**DIRECTIONS FOR THIS TASK**
Each line with the string "groupby" is to be copied from the records below.

□ □ □ □ □ □ □

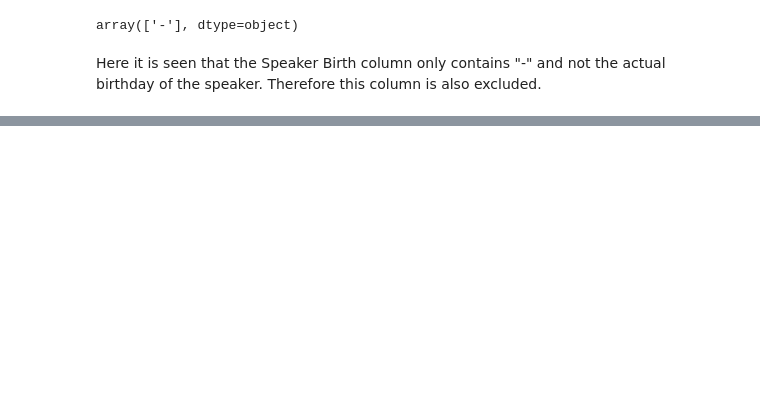
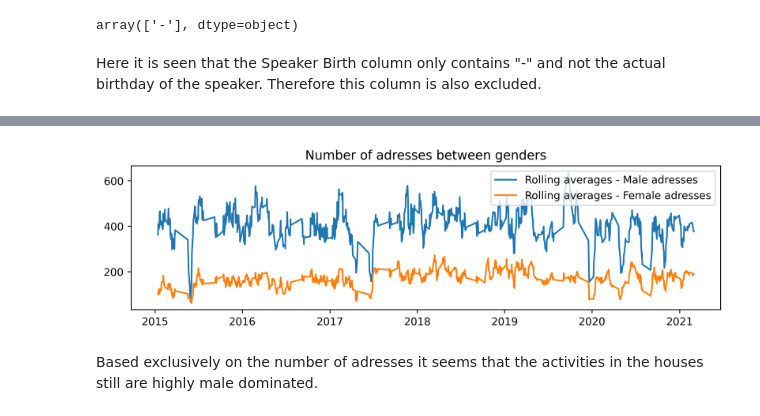
Before and after one commit to DanielHolmelund/Computational-Social-Science-02467, a Jupyter notebook: Project/Basic_stats.ipynb, the cells around one changed output, grey strips where cells are left out. Cells and saved outputs as stored; diff of their text form; code cells hidden in the pictures; blank space fills up the shorter version.

```diff
--- a/Project/Basic_stats.ipynb
+++ b/Project/Basic_stats.ipynb
@@ -147,0 +222,14 @@ Name: Party_status, Length: 17219, dtype: object
+# %%
+rolling_male = gender_df["Count"][gender_df["Speaker_gender"] == "M"].rolling(7).mean()
+rolling_female = gender_df["Count"][gender_df["Speaker_gender"] == "F"].rolling(7).mean()
+myFmt = mdates.DateFormatter("%b %Y")
+fig, ax = plt.subplots(figsize=(10,2.5), dpi = 400)
+ax.plot(gender_df["From"][gender_df["Speaker_gender"] == "M"], rolling_male, label = "Rolling averages - Male adresses")
+ax.plot(gender_df["From"][gender_df["Speaker_gender"] == "F"], rolling_female, label = "Rolling averages - Female adresses")
+ax.set_title("Number of adresses between genders")
+ax.legend()
+plt.show()
+# %% [output]
+[figure, added]
+# %% [markdown]
+Based exclusively on the number of adresses it seems that the activities in the houses still are highly male dominated.
```
Also changed, not shown: parts of 15 cells of this notebook.
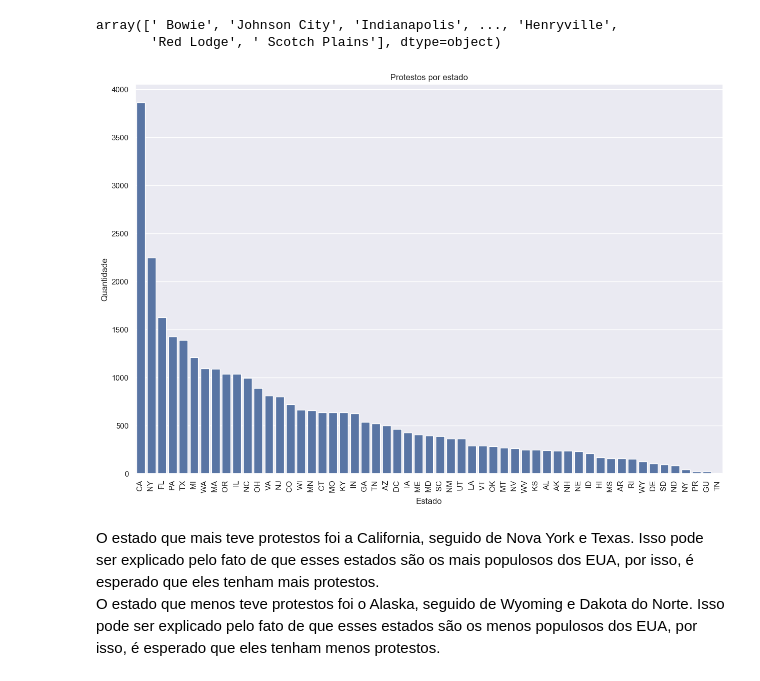
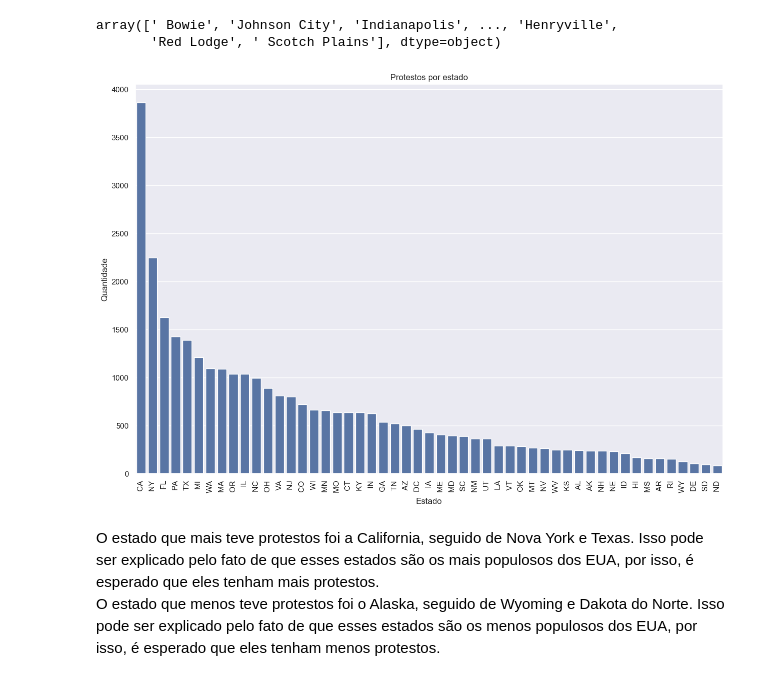
Before and after one commit to Guilherme-s-m/bigdatao, a Jupyter notebook: read.ipynb, the cells around one changed output. Cells and saved outputs as stored; diff of their text form; code cells hidden in the pictures.

```diff
--- a/read.ipynb
+++ b/read.ipynb
@@ -130,25 +137,28 @@ array([' Bowie', 'Johnson City', 'Indianapolis', ..., 'Henryville',
 # %%
 # Agrupar o numero de protestos por estado
 df_states = df.groupby('state').count()
 df_states = df_states.reset_index()
 df_states = df_states[['state', 'Date']]
 df_states.columns = ['state', 'count']
 # Substituir o nome dos estados
-df_states['state'] = df_states['state'].replace({' New York': 'NY', ' Knoxville': 'TN'})
+df_states.drop(df_states[df_states['state'] == ' Knoxville'].index, inplace=True)
+df_states.drop(df_states[df_states['state'] == ' New York'].index, inplace=True)
+df_states.drop(df_states[df_states['state'] == ' GU'].index, inplace=True)
+df_states.drop(df_states[df_states['state'] == ' PR'].index, inplace=True)
 
 # dropar os estados Knoxvile e New York
 df_states = df_states[~df_states['state'].isin(['Knoxville', 'New York'])]
 
 # grafico de barras com a quantidade de protestos por estado
 plt.figure(figsize=(15, 10))
 sns.barplot(x='state', y='count', data=df_states.sort_values(by='count', ascending=False))
 plt.title('Protestos por estado')
 plt.xlabel('Estado')
 plt.ylabel('Quantidade')
 plt.xticks(rotation=90)
 plt.show()
 # %% [output]
-[figure, old version]
+[figure, new version]
 # %% [markdown]
 O estado que mais teve protestos foi a California, seguido de Nova York e Texas. Isso pode ser explicado pelo fato de que esses
 estados são os mais populosos dos EUA, por isso, é esperado que eles tenham mais protestos.<br />
```
Also changed, not shown: parts of 11 cells of this notebook, 1 other file.
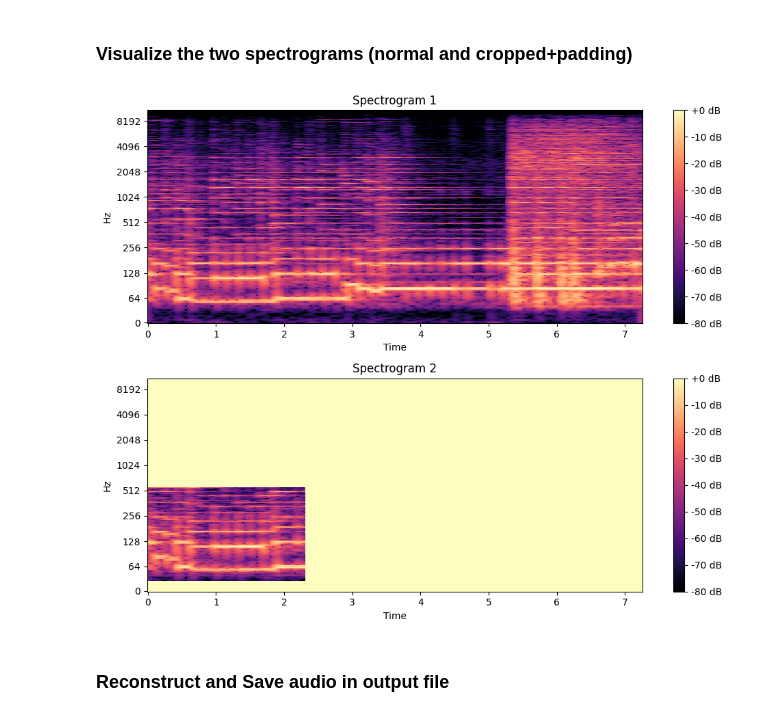
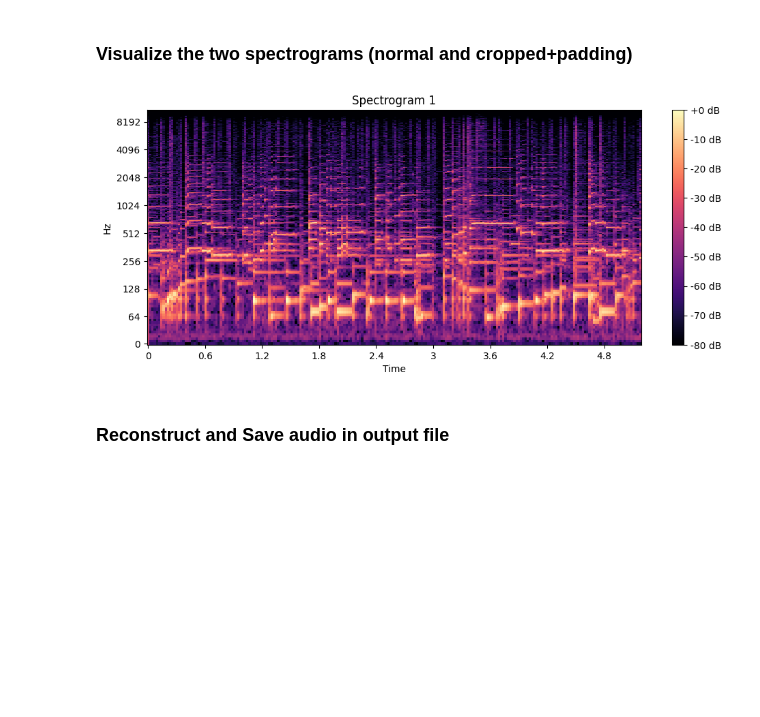
Before and after one commit to GiuDF1102/Example-Based-Explanations-for-Audio-Classification, a Jupyter notebook: audio_preprocess/spec.ipynb, the cells around one changed output. Saved outputs shown, nothing was run; the diff lists cells and outputs as text; code cells hidden in the pictures; blank space fills up the shorter version.

```diff
--- a/audio_preprocess/spec.ipynb
+++ b/audio_preprocess/spec.ipynb
@@ -7,9 +11,9 @@ import soundfile as sf
 # %%
 # Define parameters of AudioPreprocessor
 SAMPLE_RATE = 22050
-DURATION = 10
-HOP_LENGTH_FACTOR = 31.25
-N_FFT = 512*16
+DURATION = 30
+HOP_LENGTH_FACTOR = 7.45
+N_FFT = 1599*2
 MONO = True
 hop_length = int(SAMPLE_RATE / HOP_LENGTH_FACTOR)
 # Create an instance of an object of class AudioPreprocessor
@@ -16,0 +23,16 @@ audiopreprocessor = AudioPreprocessor(SAMPLE_RATE, DURATION, HOP_LENGTH_FACTOR,
+# %%
+# experiment with one file only using audiopreprocessor
+audio_file_try = 'data/genres_original/jazz/jazz.00094.wav'
+
+audio_section = audiopreprocessor.load_audio(audio_file_try, select_section = False)
+audio_section = audiopreprocessor.normalize_amplitude(audio_section)
+
+spec_try = audiopreprocessor.compute_log_spectrogram(audio_section)
+# %%
+# experiment with one file only without audiopreprocessor (achieves exactly the same result)
+
+stft_result = librosa.stft(audio_section, n_fft=N_FFT, hop_length=hop_length)
+spec_try_2 = librosa.amplitude_to_db(np.abs(stft_result), ref=np.max)
+print(stft_result.shape, spec_try_2.shape)
+
+plt.imsave('spec_try.png', spec_try_2, cmap='grey')  # Save the image (use cmap='gray' for grayscale images)
@@ -94,28 +197,28 @@ Padded log_spec dimensions: (4097, 313)
 # %%
 import matplotlib.pyplot as plt
 import librosa.display
 
 # Create a figure with two subplots, one below the other
 plt.figure(figsize=(10, 8))  # Adjust the figure size as needed
 
 # First spectrogram
 plt.subplot(2, 1, 1)
-librosa.display.specshow(log_spec, y_axis='log', x_axis='time', sr=SAMPLE_RATE)
+librosa.display.specshow(spec_try_2, y_axis='log', x_axis='time', sr=SAMPLE_RATE)
 plt.colorbar(format='%+2.0f dB')
 plt.title('Spectrogram 1')
 plt.tight_layout()
 
-# Second spectrogram (can be the same or different)
-plt.subplot(2, 1, 2)
-librosa.display.specshow(padded_log_spec, y_axis='log', x_axis='time', sr=SAMPLE_RATE)
-plt.colorbar(format='%+2.0f dB')
-plt.title('Spectrogram 2')
-plt.tight_layout()
+# # Second spectrogram (can be the same or different)
+# plt.subplot(2, 1, 2)
+# librosa.display.specshow(padded_log_spec, y_axis='log', x_axis='time', sr=SAMPLE_RATE)
+# plt.colorbar(format='%+2.0f dB')
+# plt.title('Spectrogram 2')
+# plt.tight_layout()
 
-# Display the plots
-plt.show()
+# # Display the plots
+# plt.show()
 # %% [output]
-[figure, old version]
+[figure, new version]
 # %%
 reconstruction_audio = librosa.istft(crop_stft, n_fft = N_FFT, hop_length=hop_length)
 # %% [markdown]
```
Also changed, not shown: parts of 10 cells of this notebook, 7 other files.
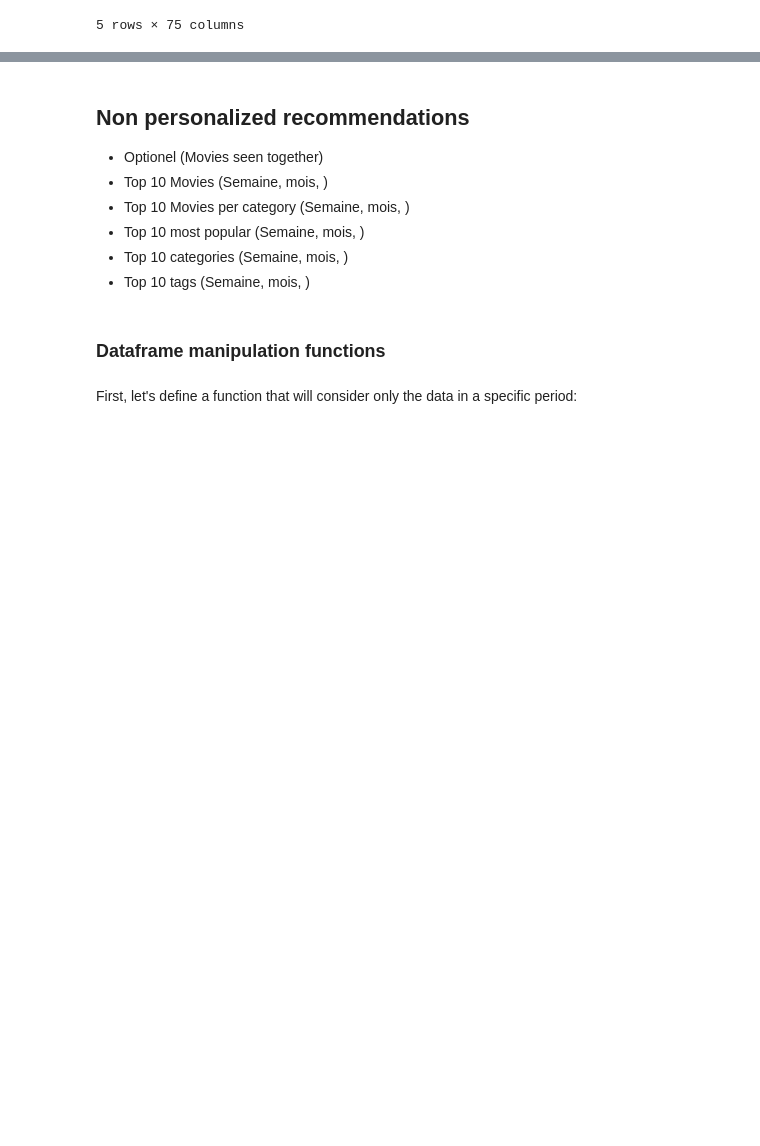
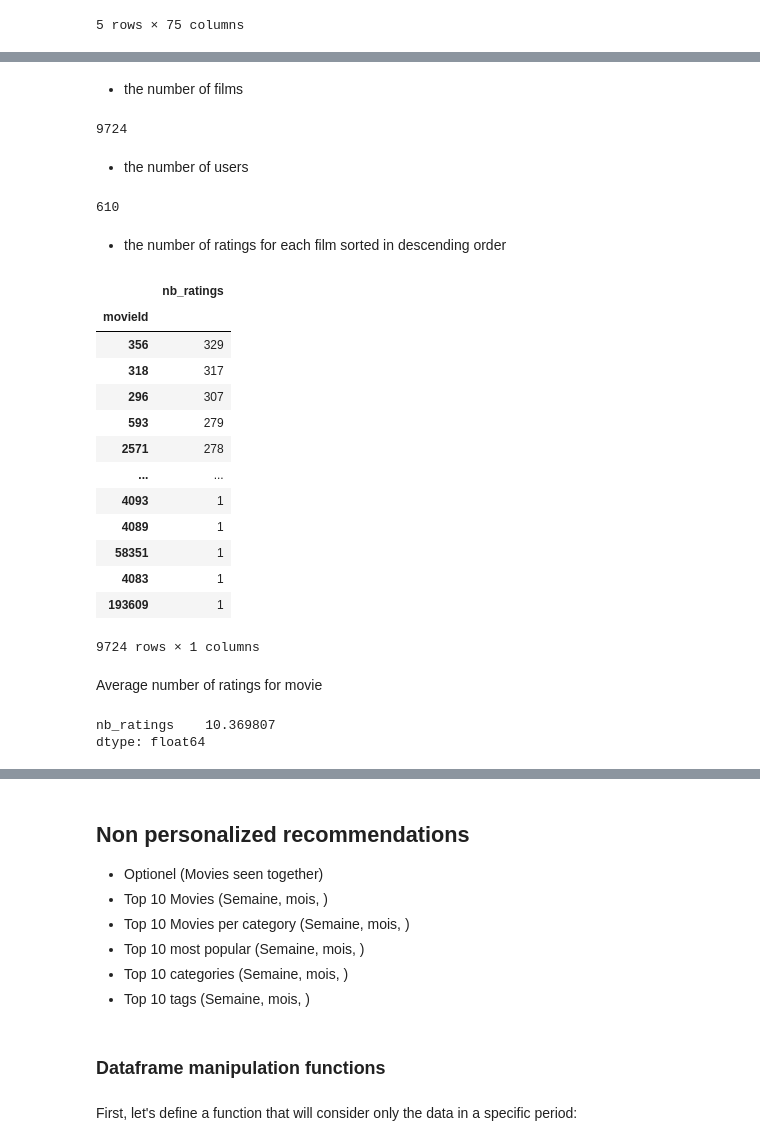
Before and after one commit to NavasFrancisco/MoviesRecommender, a Jupyter notebook: MoviesRecommender.ipynb, the cells around one changed output, grey strips where cells are left out. Saved outputs shown, nothing was run; the diff lists cells and outputs as text; code cells hidden in the pictures; blank space fills up the shorter version.

```diff
--- a/MoviesRecommender.ipynb
+++ b/MoviesRecommender.ipynb
@@ -471,0 +478,38 @@ df.head()
+# %% [markdown]
+- the number of films
+# %%
+df.groupby('movieId').size().shape[0]
+# %% [output]
+9724
+# %% [markdown]
+- the number of users
+# %%
+df.groupby('userId').size().shape[0]
+# %% [output]
+610
+# %% [markdown]
+- the number of ratings for each film sorted in descending order
+# %%
+df.groupby('movieId').size().to_frame('nb_ratings').sort_values(by=['nb_ratings'],ascending=False)
+# %% [output]
+|  | nb_ratings |
+| movieId |  |
+| 356 | 329 |
+| 318 | 317 |
+| 296 | 307 |
+| 593 | 279 |
+| 2571 | 278 |
+| ... | ... |
+| 4093 | 1 |
+| 4089 | 1 |
+| 58351 | 1 |
+| 4083 | 1 |
+| 193609 | 1 |
+9724 rows × 1 columns
+# %% [markdown]
+Average number of ratings for movie
+# %%
+df.groupby('movieId').size().to_frame('nb_ratings').sort_values(by=['nb_ratings'],ascending=False).mean()
+# %% [output]
+nb_ratings    10.369807
+dtype: float64
```
Also changed, not shown: parts of 30 cells of this notebook.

□ □ □ □ □ □ □

**RESPONSE AREA**
 df_states = df.groupby('state').count()
+df.groupby('movieId').size().shape[0]
+df.groupby('userId').size().shape[0]
+df.groupby('movieId').size().to_frame('nb_ratings').sort_values(by=['nb_ratings'],ascending=False)
+df.groupby('movieId').size().to_frame('nb_ratings').sort_values(by=['nb_ratings'],ascending=False).mean()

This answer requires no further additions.